September 18, 2012

 

Once again, Mitt Romney tells it like it is!  Could we ask for a better statement of the views of the power elite than his flippant dismissal of 47% of the United States population as self-victimized freeloaders on the government?  Never mind the facts, which have been rehearsed, to his detriment, ad infinitum, in the news, but he has clearly told us what the mental picture of the land is in the hearts and minds of his monied donors.  (And those that give to the Democrats, too, probably!) 

And as for that other 53%?  I’m sure he knows that it is only that top sliver that does any real productive work, making jobs (disappear) and making piles of money, and the like.  Everyone else is just the hired help.  What a guy!  You gotta love ’em!

Uh…but these latest remarks sort of contradict the ones quoted in the earlier post.  No matter, it’s always 1984 somewhere!


The Fountainhead?

August 4, 2012

For a critical judgment of The Fountainhead (1949), I bow to the courtly derision of Bosley Crowther’s review from that year:

…a more curious lot of high-priced twaddle we haven’t seen for a long, long time.

With little to go on in the way of drama, he [Vidor] has worked for his emotional effects with clever cutting, heavy musical backing and having his actors speak and behave in solemn style.

I watched this film on the suggestion of Ducky’s Here who made this comment on my post regarding my abandoned attempt to read Atlas Shrugged. I agree; it’s a must-see.  There’s nothing like it, and since Ayn Rand was directly involved in creating and approving this film treatment, it sheds yet more light, if any is needed, on the essential kookiness of her ideas.

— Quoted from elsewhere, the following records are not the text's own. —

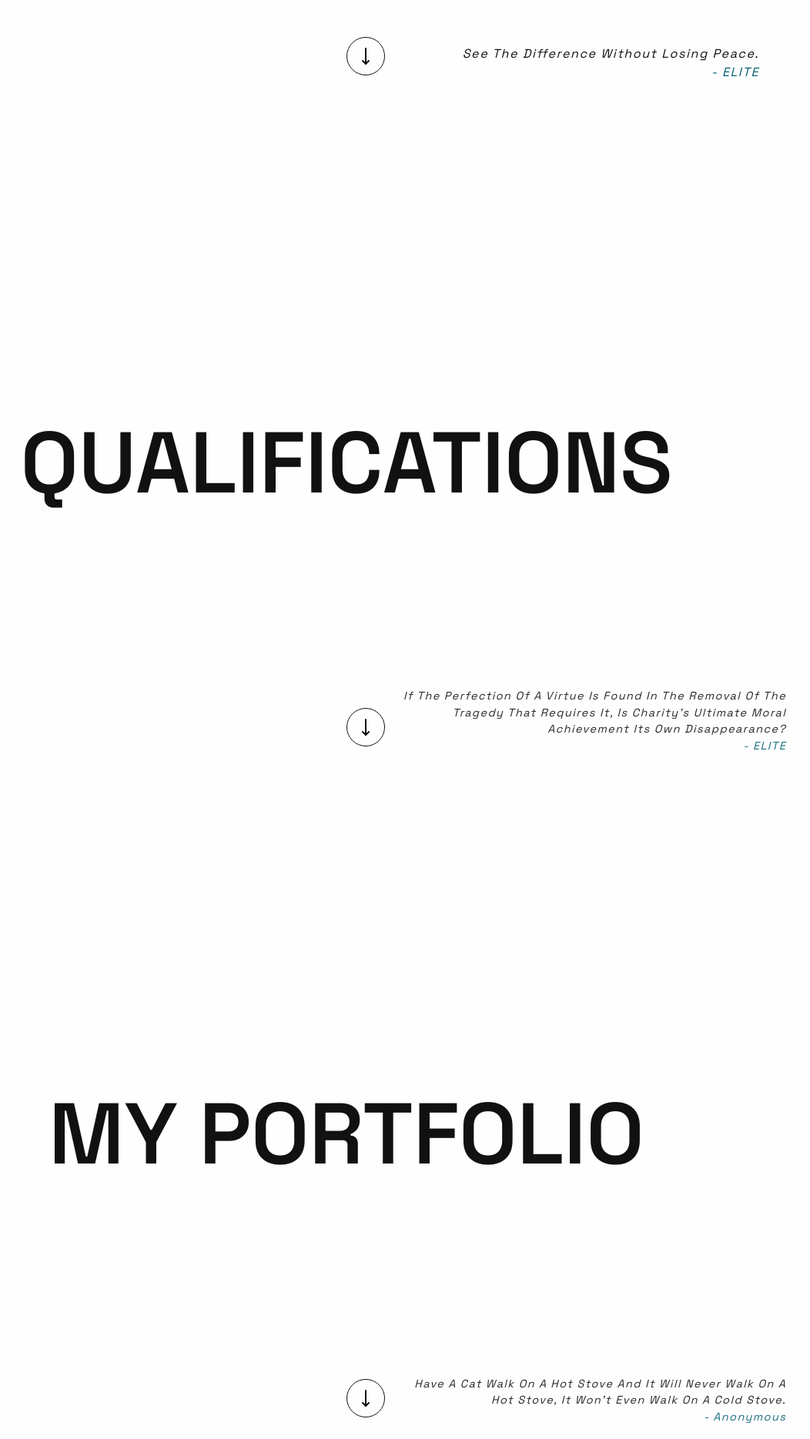
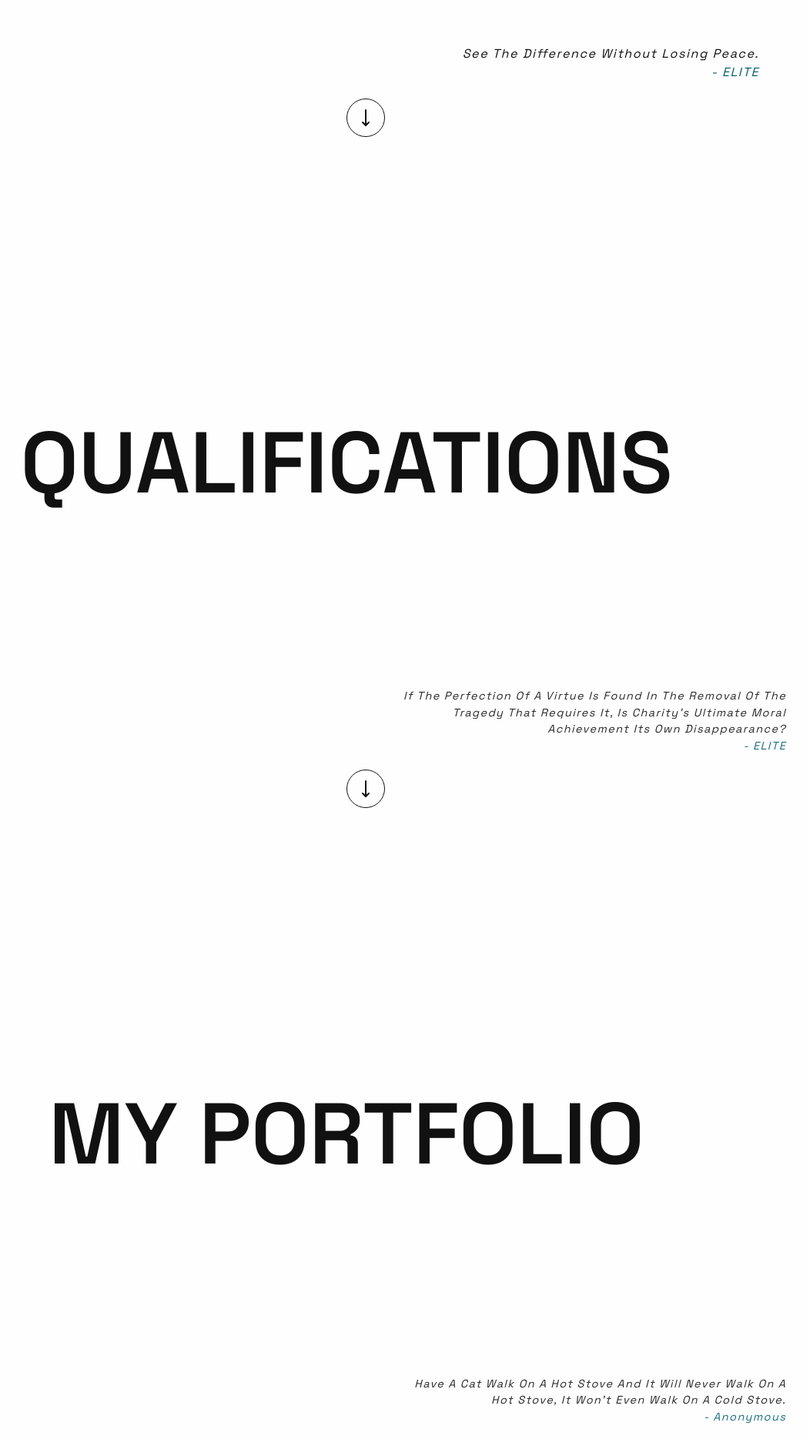
Before and after one commit to Elite-Dev-Repo/Portfolio, a React (Vite) app: page / in a window 1280 px wide. Shown: the part 1500-3370 px from the top of the page at 77% size, without its empty margins (190-1242 px from the left). Built offline with nearby package versions, Linux system fonts and the light colour scheme.

Commit message:
added enigma to portfolio list

```diff
--- a/src/components/About.jsx
+++ b/src/components/About.jsx
@@ -28,12 +28,12 @@ function About() {
             <br />
             <span className="text-secondary"> - ELITE</span>
           </p>
-          <div className="border p-3 rounded-full absolute bottom-[2em] left-[50%]">
-            <a href="#qual" onClick={toggleShow}>
+          <a href="#me" onClick={toggleShow}>
+            <div className="border p-3 rounded-full  md:bottom-[-3em] absolute bottom-[2em] left-[50%]">
               {" "}
               <MoveDown />
-            </a>
-          </div>
+            </div>
+          </a>
         </div>
         <div
           id="me"
--- a/src/components/Portfolio.jsx
+++ b/src/components/Portfolio.jsx
@@ -3,7 +3,7 @@ import { useState } from "react";
 import reactwind from "../assets/reactwind.png";
 import weebschat from "../assets/weebschat.png";
 import tabbiebites from "../assets/tabbiebites.png";
-
+import enigma from "../assets/enigma.png";
 function Qualifications() {
   const [show, setShow] = useState(false);
 
@@ -14,6 +14,13 @@ function Qualifications() {
   const categories = ["All", "Wix", "Front End", "Back End"];
 
   const works = [
+    {
+      image: enigma,
+      description: "Landing Page for a Company",
+      techs: ["React .js", "TailwindCSS", "JavaScript"],
+      link: "https://enigma.pxxl.click/",
+      label: "front end",
+    },
     {
       image: tabbiebites,
       description: "Landing Page for a Bakery",
@@ -29,13 +36,7 @@ function Qualifications() {
       link: "https://chatapp-rdia.onrender.com/",
       label: "FullStack",
     },
-    {
-      image: reactwind,
-      description: "basic landing page Website for a company",
-      techs: ["React .js", "TailwindCSS", "JavaScript"],
-      link: "https://reactwind-two.vercel.app/",
-      label: "front end",
-    },
+
     {
       image: reactwind,
       description: "basic landing page Website for a company",
@@ -62,12 +63,12 @@ function Qualifications() {
             <span className="text-secondary">- Anonymous</span>
           </p>
 
-          <div className="border p-3 rounded-full absolute bottom-[2em] left-[50%]">
-            <a href="#port" onClick={toggleShow}>
+          <a href="#port" onClick={toggleShow}>
+            <div className="border p-3 rounded-full  md:bottom-[-3em] absolute bottom-[2em] left-[50%]">
               {" "}
               <MoveDown />
-            </a>
-          </div>
+            </div>
+          </a>
         </div>
         <div
           id="port"
--- a/src/components/Qualifications.jsx
+++ b/src/components/Qualifications.jsx
@@ -61,12 +61,12 @@ function Qualifications() {
             <span className="text-secondary">- ELITE</span>
           </p>
 
-          <div className="border p-3 rounded-full absolute bottom-[2em] left-[50%]">
-            <a href="#qual" onClick={toggleShow}>
+          <a href="#qual" onClick={toggleShow}>
+            <div className="border p-3 rounded-full  md:bottom-[-3em] absolute bottom-[2em] left-[50%]">
               {" "}
               <MoveDown />
-            </a>
-          </div>
+            </div>
+          </a>
         </div>
         <div
           id="qual"
```
Also changed, not shown: src/assets/enigma.png (added).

At the core of the story is a tale of sexual dominance and submission.  In the scene above, Dominique tells Roark that she will not, cannot be subdued.  He, the Male Principle, replies that it depends on the strength of the adversary.  She’s doomed, and she knows it. Nothing can keep her from going to his apartment, where he calmly awaits her submission.  But she cannot endure her slavery to passion, so she ‘escapes’ by marrying a man she doesn’t love, and whom she regards as corrupt.

Roark is supposed to be the noble man of ideas, suffering the derision of the Mob.  He wanders, solitary, like a samurai, following his code, not caring about his enemies.  His arch detractor, Toohey (rhymes with phooey) accosts him, and tries to engage him dialogue, just for the satisfaction of it, but Roark doesn’t even give him the time of day.

Toohey is an evil, hypocritical, power-hungry, ‘collectivist’ who despises people, loves humanity, and spares no means in pursuit of his ends.  In short, a socialist, and a sort of comic Stalin-in-waiting figure.  How amusing that the picture on the wall in his office here is a portrait of John Locke.  Rand getting cute with the production team, no doubt.

This scene also gets at the essential absurdity of this film and its story.  Toohey convinces a hack architect, a former classmate of Roark’s, to try to design a big project.  The hack can’t do it, and he begs Roark to design it for him, “just like you did in school.”  So, this habit of academic and professional fraud is natural to Mr. Roark, the honorable egoist?  And when his design is changed, he blows up the buildings, careless of property (John Locke would vomit) and human safety.  He gets off after an amazing speech to the jury in which he regurgitates Rand’s cockeyed philosophy.  (The speech is amazing for its length – Rand must have insisted on it.  The delivery is wooden.)

We may also wonder why, if “the masses” are so stupid, which is the point of much of Roark’s speech (they always denounce the geniuses who bring them gifts), why do they acquit him?  Apparently they can think?

The fountainhead refers to the spirit of the individual from which flows all human good.  Roark’s is polluted with plagiarism from his schoolboy days.  And maybe I’m asking too much from a Hollywood flick, but why is Roark’s trashy work seen as so avant garde, when by 1949, the International Modern Style was the favorite of corporate tycoons everywhere?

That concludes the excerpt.